Book reviews for Aussie teachers and their students.

SAMSUNG
Tanya Grech Welden is an English teacher born, raised and now living in Adelaide. She spent the early years of her teaching career living and working in Liverpool in the UK before returning to Australia to teach at a Catholic College in Port Augusta. After six years in the bush (and a couple of kids later), she returned to Adelaide where she spent time as a Assistant Principal in a Catholic primary school in the Eastern suburbs. More recently she commenced working at Gleeson College, a Catholic High School amid the hills and valleys of Golden Grove. This setting has provided her with a wealth of inspiration for writing and has encouraged her to work towards the promotion of literacy.
Tanya Grech Welden is also a a writer of contemporary fiction for Young Adults aged 14+. Through her uniquely Australian stories she explores challenges facing today’s youth.   She currently  divides her time between writing, wrangling with three children and her supportive husband.
Advertisements

Comments on: "About Tanya Grech Welden : Reviewer Senior Secondary & Middle School" (70)

  1. […] The Truth About Peacock Blue, is a timely novel highlighting with immense sensitivity the reality of the turbulent times we now live in. Rosanne Hawke engages with these issues honestly, in a manner that will incite open discussion, whilst communicating a hope-filled message that uplifts and will frequently inspires positive engagement in today’s youth. Tanya Grech Welden […]

    Like

  2. […] As teachers and librarians we can be a judgemental lot. During the process of selecting books for use in the classroom, or to sit on shelves in our libraries, we are sifters. By that I mean we sift through stacks of books in an effort to identify those which serve our own personal agenda. This inevitably means eliminating books for one reason or another. For instance, it may be that the language is too simple, the themes and ideas too one dimensional, the structure too formulaic. During this process we sometimes neglect a certain truth that what appeals to us, as adults, does not always concur with the interests of children. My ten year old son reminded me of the importance of this a few weeks ago. As often occurs in my household, a novel arrived on my doorstep. Usually, my son pays little attention to this (it is such a common occurrence). However on this day he was drawn to the book like a moth to a flame (I apologise for the weak analogy). “What’s this Mum?” He asked holding up the copy of Karen Tyrrell’s Jo-Kin Battles the IT, “Can I read it?” I must confess, at the time I was bogged down with other books to read, so I told him he could have it now as long as he promised to tell me what he thought of it. Off he scurried to his room, book in hand, where he wasn’t heard from for a few hours. “This is awesome Mum!” he told me later that night. “It’s a page turner. I’m already up to chapter 8.” I nodded my head, told him not to read too late, and stood quietly in the hallway while he continued his reading. What I heard was the beautiful sound of literary engagement. His laughter told me that not only was he enjoying the story, but clearly it was one with characters he could strongly identify with.

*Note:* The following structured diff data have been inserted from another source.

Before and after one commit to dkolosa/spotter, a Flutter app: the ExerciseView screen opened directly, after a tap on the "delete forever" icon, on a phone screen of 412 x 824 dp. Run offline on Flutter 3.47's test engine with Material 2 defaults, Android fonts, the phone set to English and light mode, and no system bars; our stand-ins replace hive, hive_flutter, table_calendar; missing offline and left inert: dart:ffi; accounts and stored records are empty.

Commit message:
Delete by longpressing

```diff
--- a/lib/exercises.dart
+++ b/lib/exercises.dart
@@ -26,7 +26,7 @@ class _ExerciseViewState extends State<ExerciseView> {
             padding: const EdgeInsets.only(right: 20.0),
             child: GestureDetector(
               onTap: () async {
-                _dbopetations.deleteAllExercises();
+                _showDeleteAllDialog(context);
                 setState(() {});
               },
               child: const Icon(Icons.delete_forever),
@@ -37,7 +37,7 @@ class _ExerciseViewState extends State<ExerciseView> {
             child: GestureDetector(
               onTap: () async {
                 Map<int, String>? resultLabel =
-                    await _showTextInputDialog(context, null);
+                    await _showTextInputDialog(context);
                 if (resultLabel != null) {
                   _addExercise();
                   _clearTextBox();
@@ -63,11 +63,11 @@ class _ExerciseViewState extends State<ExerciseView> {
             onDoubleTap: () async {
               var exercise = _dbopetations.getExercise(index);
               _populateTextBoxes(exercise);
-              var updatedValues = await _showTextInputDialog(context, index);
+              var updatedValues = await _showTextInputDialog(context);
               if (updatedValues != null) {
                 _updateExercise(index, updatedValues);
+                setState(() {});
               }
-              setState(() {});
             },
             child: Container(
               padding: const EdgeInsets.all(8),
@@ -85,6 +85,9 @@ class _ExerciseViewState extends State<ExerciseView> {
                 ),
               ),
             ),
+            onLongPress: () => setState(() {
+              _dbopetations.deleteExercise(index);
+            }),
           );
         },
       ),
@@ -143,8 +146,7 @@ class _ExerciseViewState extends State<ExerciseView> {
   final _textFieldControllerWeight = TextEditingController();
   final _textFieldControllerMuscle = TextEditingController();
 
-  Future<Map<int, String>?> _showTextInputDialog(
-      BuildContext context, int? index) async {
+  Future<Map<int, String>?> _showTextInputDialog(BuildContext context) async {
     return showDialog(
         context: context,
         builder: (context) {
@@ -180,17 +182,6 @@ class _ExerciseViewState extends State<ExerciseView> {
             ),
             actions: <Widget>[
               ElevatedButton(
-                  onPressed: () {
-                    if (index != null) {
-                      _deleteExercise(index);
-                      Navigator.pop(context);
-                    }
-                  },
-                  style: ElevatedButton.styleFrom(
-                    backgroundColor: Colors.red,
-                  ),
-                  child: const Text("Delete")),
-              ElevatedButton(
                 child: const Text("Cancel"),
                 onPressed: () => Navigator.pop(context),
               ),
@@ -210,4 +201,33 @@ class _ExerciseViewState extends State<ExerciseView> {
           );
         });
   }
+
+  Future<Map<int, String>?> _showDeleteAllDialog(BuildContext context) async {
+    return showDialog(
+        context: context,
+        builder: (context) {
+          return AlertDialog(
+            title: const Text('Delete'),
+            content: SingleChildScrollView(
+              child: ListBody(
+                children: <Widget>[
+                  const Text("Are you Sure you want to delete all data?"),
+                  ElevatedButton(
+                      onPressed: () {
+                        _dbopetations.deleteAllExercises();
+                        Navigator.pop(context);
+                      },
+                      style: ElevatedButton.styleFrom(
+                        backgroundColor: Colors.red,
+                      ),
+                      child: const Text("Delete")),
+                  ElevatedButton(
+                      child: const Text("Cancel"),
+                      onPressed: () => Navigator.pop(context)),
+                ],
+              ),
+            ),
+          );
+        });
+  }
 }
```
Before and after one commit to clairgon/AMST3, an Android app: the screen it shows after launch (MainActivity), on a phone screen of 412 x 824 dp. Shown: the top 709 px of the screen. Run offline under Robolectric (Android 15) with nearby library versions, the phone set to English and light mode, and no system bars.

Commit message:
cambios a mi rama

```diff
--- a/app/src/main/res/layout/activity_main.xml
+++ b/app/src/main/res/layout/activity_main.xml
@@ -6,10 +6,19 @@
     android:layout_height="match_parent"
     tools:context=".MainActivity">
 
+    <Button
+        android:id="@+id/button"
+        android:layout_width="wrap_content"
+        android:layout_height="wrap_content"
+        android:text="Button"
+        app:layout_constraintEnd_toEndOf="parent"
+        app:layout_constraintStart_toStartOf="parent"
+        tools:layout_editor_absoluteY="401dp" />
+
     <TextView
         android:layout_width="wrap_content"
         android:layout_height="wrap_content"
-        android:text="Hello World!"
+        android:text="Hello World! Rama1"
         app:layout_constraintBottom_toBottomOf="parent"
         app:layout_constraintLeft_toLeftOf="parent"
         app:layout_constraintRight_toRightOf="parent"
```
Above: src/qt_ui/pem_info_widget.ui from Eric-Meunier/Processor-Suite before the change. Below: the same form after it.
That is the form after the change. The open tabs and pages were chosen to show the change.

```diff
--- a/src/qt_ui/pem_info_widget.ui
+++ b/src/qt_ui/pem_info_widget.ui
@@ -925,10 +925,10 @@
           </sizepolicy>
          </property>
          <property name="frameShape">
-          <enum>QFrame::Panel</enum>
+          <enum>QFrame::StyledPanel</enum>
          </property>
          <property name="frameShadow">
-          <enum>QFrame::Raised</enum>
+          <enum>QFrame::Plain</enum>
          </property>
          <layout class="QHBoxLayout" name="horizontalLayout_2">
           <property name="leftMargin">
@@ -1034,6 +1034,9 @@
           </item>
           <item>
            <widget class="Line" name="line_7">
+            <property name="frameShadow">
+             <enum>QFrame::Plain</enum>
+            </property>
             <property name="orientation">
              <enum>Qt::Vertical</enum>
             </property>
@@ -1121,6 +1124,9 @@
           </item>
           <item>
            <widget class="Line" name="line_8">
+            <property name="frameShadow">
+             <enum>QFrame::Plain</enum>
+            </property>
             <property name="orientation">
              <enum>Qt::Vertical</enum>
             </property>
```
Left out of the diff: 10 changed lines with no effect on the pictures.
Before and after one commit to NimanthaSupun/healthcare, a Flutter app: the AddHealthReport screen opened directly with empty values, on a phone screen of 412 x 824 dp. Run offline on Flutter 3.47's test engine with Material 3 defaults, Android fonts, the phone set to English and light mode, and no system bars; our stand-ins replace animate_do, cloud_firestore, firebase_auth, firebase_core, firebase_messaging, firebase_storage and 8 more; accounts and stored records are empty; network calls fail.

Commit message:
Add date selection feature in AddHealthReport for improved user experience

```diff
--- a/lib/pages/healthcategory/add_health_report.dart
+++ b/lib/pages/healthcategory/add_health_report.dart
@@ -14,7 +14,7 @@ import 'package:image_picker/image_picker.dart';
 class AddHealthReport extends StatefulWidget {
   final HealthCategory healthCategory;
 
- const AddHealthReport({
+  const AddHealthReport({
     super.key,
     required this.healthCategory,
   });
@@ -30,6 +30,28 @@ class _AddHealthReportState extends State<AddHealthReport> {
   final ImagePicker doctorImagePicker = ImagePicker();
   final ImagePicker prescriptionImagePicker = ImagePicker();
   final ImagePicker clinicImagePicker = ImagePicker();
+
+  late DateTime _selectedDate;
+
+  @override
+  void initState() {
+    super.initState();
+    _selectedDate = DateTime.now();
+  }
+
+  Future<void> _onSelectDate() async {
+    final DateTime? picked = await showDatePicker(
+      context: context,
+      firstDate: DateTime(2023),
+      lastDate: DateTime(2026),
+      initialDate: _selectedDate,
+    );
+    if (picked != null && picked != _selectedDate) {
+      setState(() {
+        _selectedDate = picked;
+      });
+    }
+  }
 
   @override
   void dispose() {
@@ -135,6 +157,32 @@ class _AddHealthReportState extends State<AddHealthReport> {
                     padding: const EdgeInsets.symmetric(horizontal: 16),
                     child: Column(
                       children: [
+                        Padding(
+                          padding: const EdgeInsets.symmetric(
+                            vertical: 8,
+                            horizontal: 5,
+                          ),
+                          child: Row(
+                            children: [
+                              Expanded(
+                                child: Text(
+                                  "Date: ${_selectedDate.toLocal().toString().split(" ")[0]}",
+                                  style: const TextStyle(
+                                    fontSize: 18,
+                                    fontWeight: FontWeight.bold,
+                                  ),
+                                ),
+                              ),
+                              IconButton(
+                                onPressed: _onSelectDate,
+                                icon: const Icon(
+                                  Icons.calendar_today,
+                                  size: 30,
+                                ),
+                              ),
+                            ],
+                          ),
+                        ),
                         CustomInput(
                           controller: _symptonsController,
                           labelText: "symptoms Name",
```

Sadly, my reading of the same book was not nearly as enlivened. I found the story a little trite, and at times inane. This middle grade chapter book tells the story of Josh Atkins and Sam Jones, who, after winning a computer contest, are selected for training as Super Space Kids. Following training, they are launched into space where they do battle with the deadly alien IT. While my adult brain did not really love the book, I could immediately see why the story resonated so strongly with my son. Michael, it seems could identify with Josh, who like himself, is obsessed with computer games, and quite frankly, all things best described as being ‘nerdy’. Having snared him with Josh (and let’s face it, corny gags), Tyrrell proceeds to tell a story that empowers children to overcome feelings of self-doubt, as they develop resilience, while understanding the value of team work. Jo-Kin Battles the IT is a cleanly edited story, typeset in a child-appealing manner, with a scattering of delightful illustrations by Trevor Salter. The story will be appreciated by younger primary students up to grade 4. The ease of language will deem it suitable for independent reading although the story would benefit from a shared class reading where the themes of resilience may be explored in greater depth. Tanya Grech Welden […]

    Like

Leave a Reply

Fill in your details below or click an icon to log in:

WordPress.com Logo

You are commenting using your WordPress.com account. Log Out / Change )

Twitter picture

You are commenting using your Twitter account. Log Out / Change )

Facebook photo

You are commenting using your Facebook account. Log Out / Change )

Google+ photo

You are commenting using your Google+ account. Log Out / Change )

Connecting to %s

Tag Cloud

%d bloggers like this: